Drowning Out –
One of my favorite sounds is rain on a tin roof. One of my least favorite is the tail pipe extensions folks are putting on their vehicles. These extensions turn normal sounding cars and trucks into loud, ear-piercing, window rattling, jet planes driving by.
This past weekend we finished placing a tin roof on our porch. Last night, around 5pm, a thunderstorm brought some much-needed rain into our area and I went outside to sit and listen. Often, around this time each day, drivers of the above mentioned boisterous vehicles have gotten off work and are driving by the house.
Yesterday evening, however, I noticed the rain on the tin roof drowned out all other noise. The trucks and cars I recognized as being converted were no longer obnoxious. My closeness to the tin roof protected my ears, my nerves and the stillness of my spirit.
Wisdom tells us that presence is influence. The closer we stay to our source of comfort and peace the less distracted and deafening the chaos and craziness of this world can can be.
There’s something about sitting outside, at the end of a busy day, saying evening prayers. It’s a release and refilling, an exhaling of busyness, appointments, task lists and an inhaling of stillness and peace.

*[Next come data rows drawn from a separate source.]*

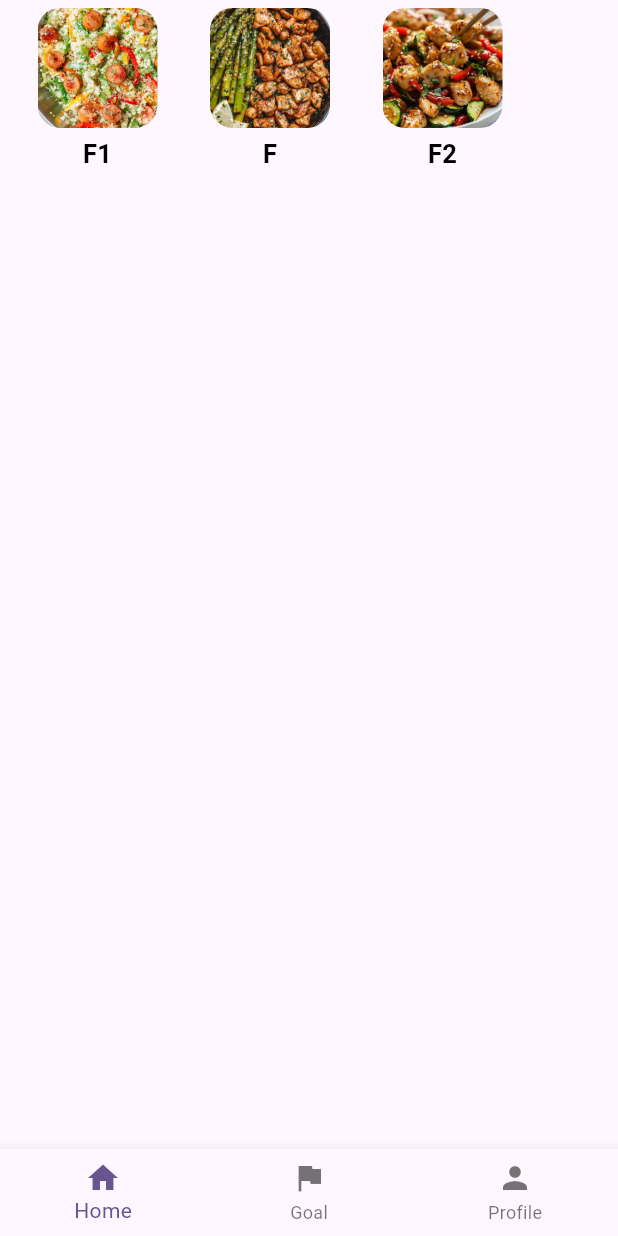
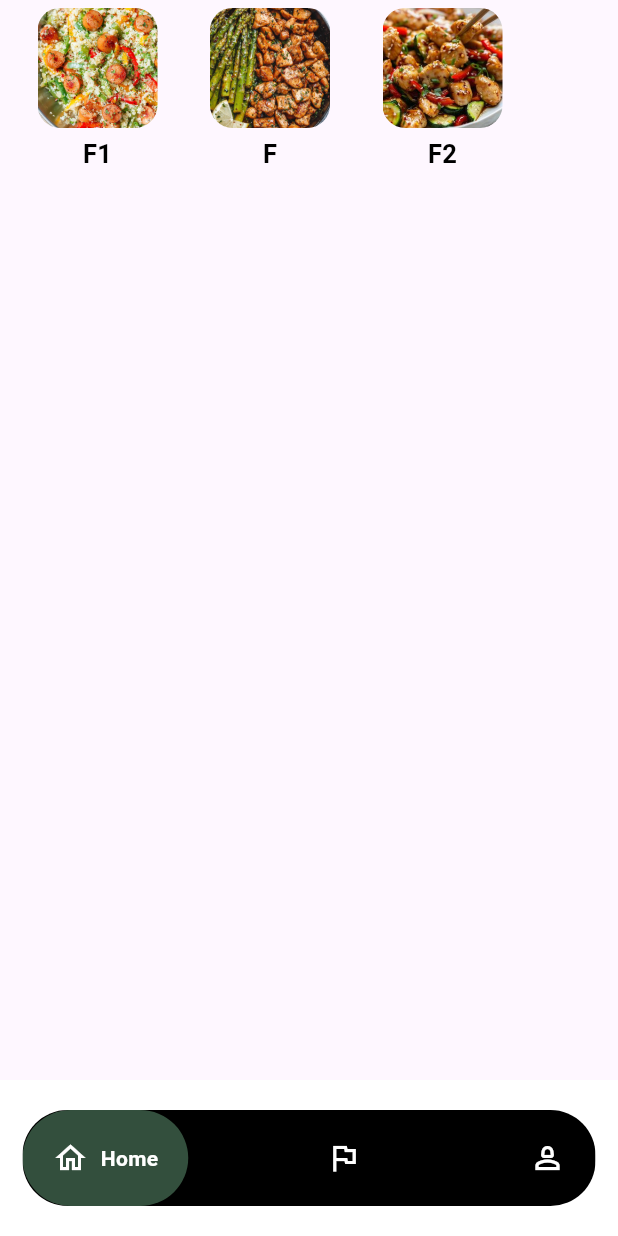
Before and after one commit to cpit252-fall-24-IT2/project-fitness-app, a Flutter app: the Homepage screen opened directly, on a phone screen of 412 x 824 dp. Run offline on Flutter 3.47's test engine with Material 3 defaults, Android fonts, the light colour scheme and no system bars; drawn by our look-alikes of google_nav_bar.

Commit message:
modifying navigation bar

```diff
--- a/lib/Screens/homePage.dart
+++ b/lib/Screens/homePage.dart
@@ -4,6 +4,7 @@ import 'package:fitness_app/Screens/goalScreen.dart';
 import 'package:fitness_app/Screens/homeScreen.dart';
 import 'package:fitness_app/Screens/profileScreen.dart';
 import 'package:flutter/material.dart';
+import 'package:google_nav_bar/google_nav_bar.dart';
 
 class Homepage extends StatefulWidget {
   const Homepage({super.key});
@@ -31,25 +32,40 @@ class _MyWidgetState extends State<Homepage> {
   @override
   Widget build(BuildContext context) {
     return Scaffold(
-      body: _pages[_currentIndex],
-      bottomNavigationBar: BottomNavigationBar(
-        currentIndex: _currentIndex,
-        onTap: _onItemTapped,
-        items: [
-          BottomNavigationBarItem(
-            icon: Icon(Icons.home),
-            label: "Home",
+        body: _pages[_currentIndex],
+        bottomNavigationBar: Container(
+          color: const Color.fromARGB(255, 255, 255, 255),
+          child: Padding(
+            padding: const EdgeInsets.symmetric(
+              horizontal: 15.0,
+              vertical: 20,
+            ),
+            child: ClipRRect(
+              borderRadius: BorderRadius.circular(30),
+              child: GNav(
+                  onTabChange: _onItemTapped,
+                  color: Colors.white,
+                  activeColor: Colors.white,
+                  tabBackgroundColor: Color.fromARGB(83, 157, 244, 186),
+                  padding: EdgeInsets.all(20),
+                  backgroundColor: Colors.black,
+                  gap: 8,
+                  tabs: [
+                    GButton(
+                      icon: Icons.home_outlined,
+                      text: "Home",
+                    ),
+                    GButton(
+                      icon: Icons.flag_outlined,
+                      text: "Goal",
+                    ),
+                    GButton(
+                      icon: Icons.person_2_outlined,
+                      text: "Profile",
+                    ),
+                  ]),
+            ),
           ),
-          BottomNavigationBarItem(
-            icon: Icon(Icons.flag),
-            label: "Goal",
-          ),
-          BottomNavigationBarItem(
-            icon: Icon(Icons.person),
-            label: "Profile",
-          ),
-        ],
-      ),
-    );
+        ));
   }
 }
--- a/lib/Screens/homeScreen.dart
+++ b/lib/Screens/homeScreen.dart
@@ -25,8 +25,8 @@ class _HomescreenState extends State<Homescreen> {
                 itemBuilder: (context, index) {
                   return Container(
                     width: 100,
-                    margin: EdgeInsets.only(left: 15),
-                    padding: EdgeInsets.symmetric(vertical: 5),
+                    margin: const EdgeInsets.only(left: 15),
+                    padding: const EdgeInsets.symmetric(vertical: 5),
                     decoration: BoxDecoration(
                       borderRadius: BorderRadius.circular(10),
                     ),
@@ -41,7 +41,7 @@ class _HomescreenState extends State<Homescreen> {
                             height: 80,
                             fit: BoxFit.cover,
                             errorBuilder: (context, error, stackTrace) {
-                              return Icon(Icons
+                              return const Icon(Icons
                                   .error); // Fallback icon if asset is not found
                             },
                           ),
@@ -49,7 +49,7 @@ class _HomescreenState extends State<Homescreen> {
                         SizedBox(height: 5),
                         Text(
                           imageList[index],
-                          style: TextStyle(
+                          style: const TextStyle(
                             fontSize: 17,
                             color: Colors.black,
                             fontWeight: FontWeight.bold,
--- a/pubspec.yaml
+++ b/pubspec.yaml
@@ -35,6 +35,7 @@ dependencies:
   # The following adds the Cupertino Icons font to your application.
   # Use with the CupertinoIcons class for iOS style icons.
   cupertino_icons: ^1.0.8
+  google_nav_bar: ^5.0.7
 
 dev_dependencies:
   flutter_test:
```
Also changed, not shown: pubspec.lock.
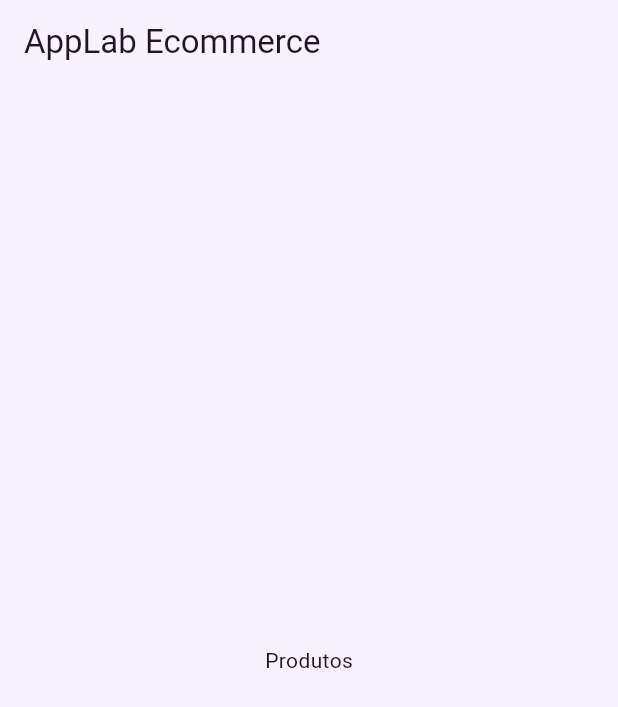
After one commit to AppLab-Mobile-UFRN-2026-1/App-E-commerce, a Flutter app: the ProductsScreen screen opened directly, on a phone screen of 412 x 824 dp. The commit adds this screen. Shown: the top 707 px of the screen. Run offline on Flutter 3.47's test engine with Material 3 defaults, Android fonts, the light colour scheme and no system bars.

Commit message:
Redirecionar para a tela de produtos

```diff
--- a/lib/src/screens/login_screen.dart
+++ b/lib/src/screens/login_screen.dart
@@ -1,3 +1,4 @@
+import 'package:applab_ecommerce/src/screens/products_screen.dart';
 import 'package:flutter/material.dart';
 
 class LoginScreen extends StatefulWidget {
@@ -43,6 +44,10 @@ class _LoginScreenState extends State<LoginScreen> {
       ).showSnackBar(const SnackBar(content: Text('Credenciais inválidas')));
       return;
     }
+
+    Navigator.of(context).pushReplacement(
+      MaterialPageRoute<void>(builder: (_) => const ProductsScreen()),
+    );
   }
 
   @override
--- /dev/null
+++ b/lib/src/screens/products_screen.dart
@@ -0,0 +1,17 @@
+import 'package:flutter/material.dart';
+
+class ProductsScreen extends StatelessWidget {
+  const ProductsScreen({super.key});
+
+  @override
+  Widget build(BuildContext context) {
+    return Scaffold(
+      appBar: AppBar(
+        title: const Text('AppLab Ecommerce'),
+      ),
+      body: const Center(
+        child: Text('Produtos'),
+      ),
+    );
+  }
+}
```
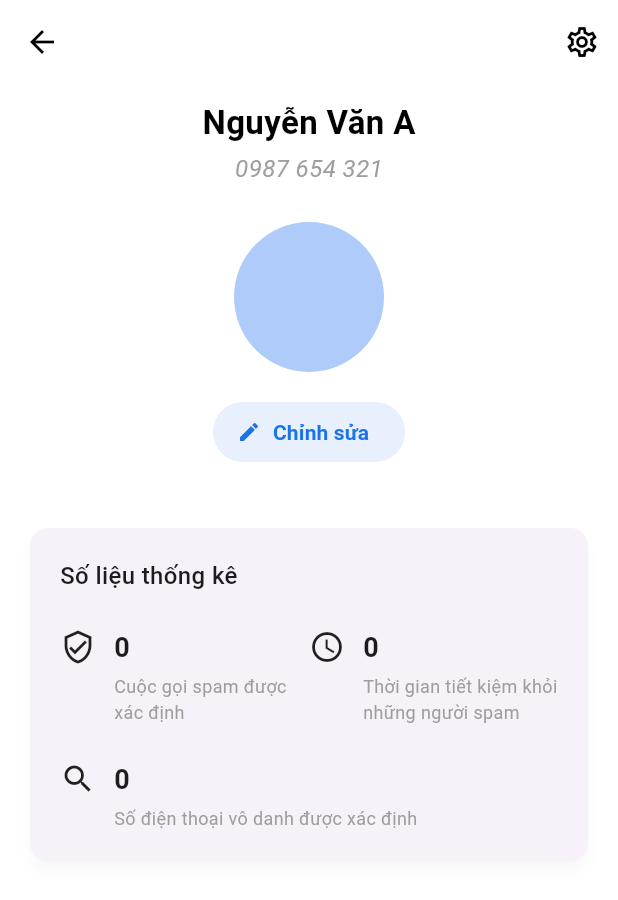
After one commit to VuTruongAn64ktpm1/Mobile, a Flutter app: the ProfileScreen screen opened by its route, on a phone screen of 412 x 824 dp. The commit adds this screen. Shown: the top 900 px of the screen. Run offline on Flutter 3.47's test engine with Material 3 defaults, Android fonts, the phone set to English and light mode, and no system bars.

Commit message:
Update feature/setting

```diff
--- a/lib/main.dart
+++ b/lib/main.dart
@@ -14,6 +14,7 @@ import 'presentation/screens/auth/login_screen.dart'; // File mới
 import 'presentation/screens/auth/sign_up_screen.dart'; // File mới
 import 'presentation/screens/auth/forgot_password_screen.dart'; // File mới
 import 'presentation/screens/auth/onboarding_screen.dart';
+import 'presentation/screens/settings/profile_screen.dart';
 void main() {
   SystemChrome.setSystemUIOverlayStyle(const SystemUiOverlayStyle(statusBarColor: Colors.transparent, statusBarIconBrightness: Brightness.dark));
   runApp(const MyApp());
@@ -37,6 +38,7 @@ class MyApp extends StatelessWidget {
       routes: {
         '/': (context) => const OnboardingScreen(),
         '/main': (context) => const MainScreen(),
+        '/profile': (context) => const ProfileScreen(),
         '/scam_alert': (context) => const IncomingScamScreen(),
         '/settings': (context) => const SettingsScreen(),
         '/help': (context) => const HelpScreen(),
--- /dev/null
+++ b/lib/presentation/screens/settings/profile_screen.dart
@@ -0,0 +1,133 @@
+import 'package:flutter/material.dart';
+import '../../../core/app_colors.dart';
+
+class ProfileScreen extends StatelessWidget {
+  const ProfileScreen({super.key});
+
+  @override
+  Widget build(BuildContext context) {
+    return Scaffold(
+      backgroundColor: Colors.white, // Nền trắng
+      appBar: AppBar(
+        backgroundColor: Colors.white,
+        elevation: 0,
+        leading: const BackButton(color: Colors.black),
+        actions: [
+          IconButton(
+            icon: const Icon(Icons.settings_outlined, color: Colors.black),
+            onPressed: () {
+              // Xử lý khi bấm nút cài đặt ở góc phải nếu cần
+            },
+          )
+        ],
+      ),
+      body: SingleChildScrollView(
+        child: Column(
+          crossAxisAlignment: CrossAxisAlignment.center,
+          children: [
+            const SizedBox(height: 10),
+            // Tên và SĐT
+            const Text(
+              "Nguyễn Văn A",
+              style: TextStyle(fontSize: 22, fontWeight: FontWeight.bold, color: Colors.black),
+            ),
+            const SizedBox(height: 4),
+            const Text(
+              "0987 654 321",
+              style: TextStyle(fontSize: 16, fontStyle: FontStyle.italic, color: Colors.grey),
+            ),
+
+            const SizedBox(height: 24),
+
+            // Avatar to tròn
+            Container(
+              width: 100,
+              height: 100,
+              decoration: const BoxDecoration(
+                color: Color(0xFFAECBFA), // Màu xanh nhạt giống ảnh
+                shape: BoxShape.circle,
+              ),
+            ),
+
+            const SizedBox(height: 20),
+
+            // Nút Chỉnh sửa
+            Container(
+              height: 40,
+              padding: const EdgeInsets.symmetric(horizontal: 24),
+              child: ElevatedButton.icon(
+                onPressed: () {},
+                icon: const Icon(Icons.edit, size: 16, color: Color(0xFF1A73E8)),
+                label: const Text("Chỉnh sửa", style: TextStyle(color: Color(0xFF1A73E8), fontWeight: FontWeight.bold)),
+                style: ElevatedButton.styleFrom(
+                  backgroundColor: const Color(0xFFE8F0FE), // Nền xanh rất nhạt
+                  elevation: 0,
+                  shape: RoundedRectangleBorder(borderRadius: BorderRadius.circular(20)),
+                ),
+              ),
+            ),
+
+            const SizedBox(height: 40),
+
+            // Card Thống kê
+            Padding(
+              padding: const EdgeInsets.symmetric(horizontal: 16),
+              child: Card(
+                elevation: 4, // Đổ bóng nhẹ
+                shadowColor: Colors.black12,
+                shape: RoundedRectangleBorder(borderRadius: BorderRadius.circular(12)),
+                child: Padding(
+                  padding: const EdgeInsets.all(20.0),
+                  child: Column(
+                    crossAxisAlignment: CrossAxisAlignment.start,
+                    children: [
+                      const Text("Số liệu thống kê", style: TextStyle(fontSize: 16, fontWeight: FontWeight.w500)),
+                      const SizedBox(height: 24),
+
+                      // Hàng 1: Spam & Thời gian
+                      Row(
+                        crossAxisAlignment: CrossAxisAlignment.start,
+                        children: [
+                          Expanded(
+                            child: _buildStatItem(Icons.verified_user_outlined, "0", "Cuộc gọi spam được xác định"),
+                          ),
+                          Expanded(
+                            child: _buildStatItem(Icons.access_time, "0", "Thời gian tiết kiệm khỏi những người spam"),
+                          ),
+                        ],
+                      ),
+                      const SizedBox(height: 24),
+
+                      // Hàng 2: Số vô danh
+                      _buildStatItem(Icons.search, "0", "Số điện thoại vô danh được xác định"),
+                    ],
+                  ),
+                ),
+              ),
+            )
+          ],
+        ),
+      ),
+    );
+  }
+
+  Widget _buildStatItem(IconData icon, String count, String label) {
+    return Row(
+      crossAxisAlignment: CrossAxisAlignment.start,
+      children: [
+        Icon(icon, size: 24, color: Colors.black87),
+        const SizedBox(width: 12),
+        Expanded(
+          child: Column(
+            crossAxisAlignment: CrossAxisAlignment.start,
+            children: [
+              Text(count, style: const TextStyle(fontSize: 18, fontWeight: FontWeight.bold)),
+              const SizedBox(height: 4),
+              Text(label, style: const TextStyle(fontSize: 12, color: Colors.grey, height: 1.4)),
+            ],
+          ),
+        )
+      ],
+    );
+  }
+}
```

Yesterday evening I sat on the porch reading and reciting words that have been said at sundown for centuries when a butterfly landed on my foot. It was beautiful, graceful, and seemingly weightless. Even as I watched it crawl on my toes I couldn’t feel it. It was there but not there, present with no pressure. (I believe God is very much this way as well.)
As I continued with a Psalm, I was also reflecting on the moment. No vehicles were whizzing by, no dog barking or birds singing, the wind was faint and the wings of this creature silently lifted up and set back down. I thought about the beauty of silence, the holiness of a moment when the world is hushed, even briefly.
In a time when the loudest politician, brashest celebrity, craziest…whatever, gets the most attention, and people have an insatiable need to always be talking, playing, yelling, singing, making noise or listening to it, silence has become a rare treasure.
“We need to find God, and he cannot be found in noise and restlessness. God is the friend of silence. See how nature – trees, flowers, grass- grows in silence; see the stars, the moon and the sun, how they move in silence… We need silence to be able to touch souls.” #MotherTeresa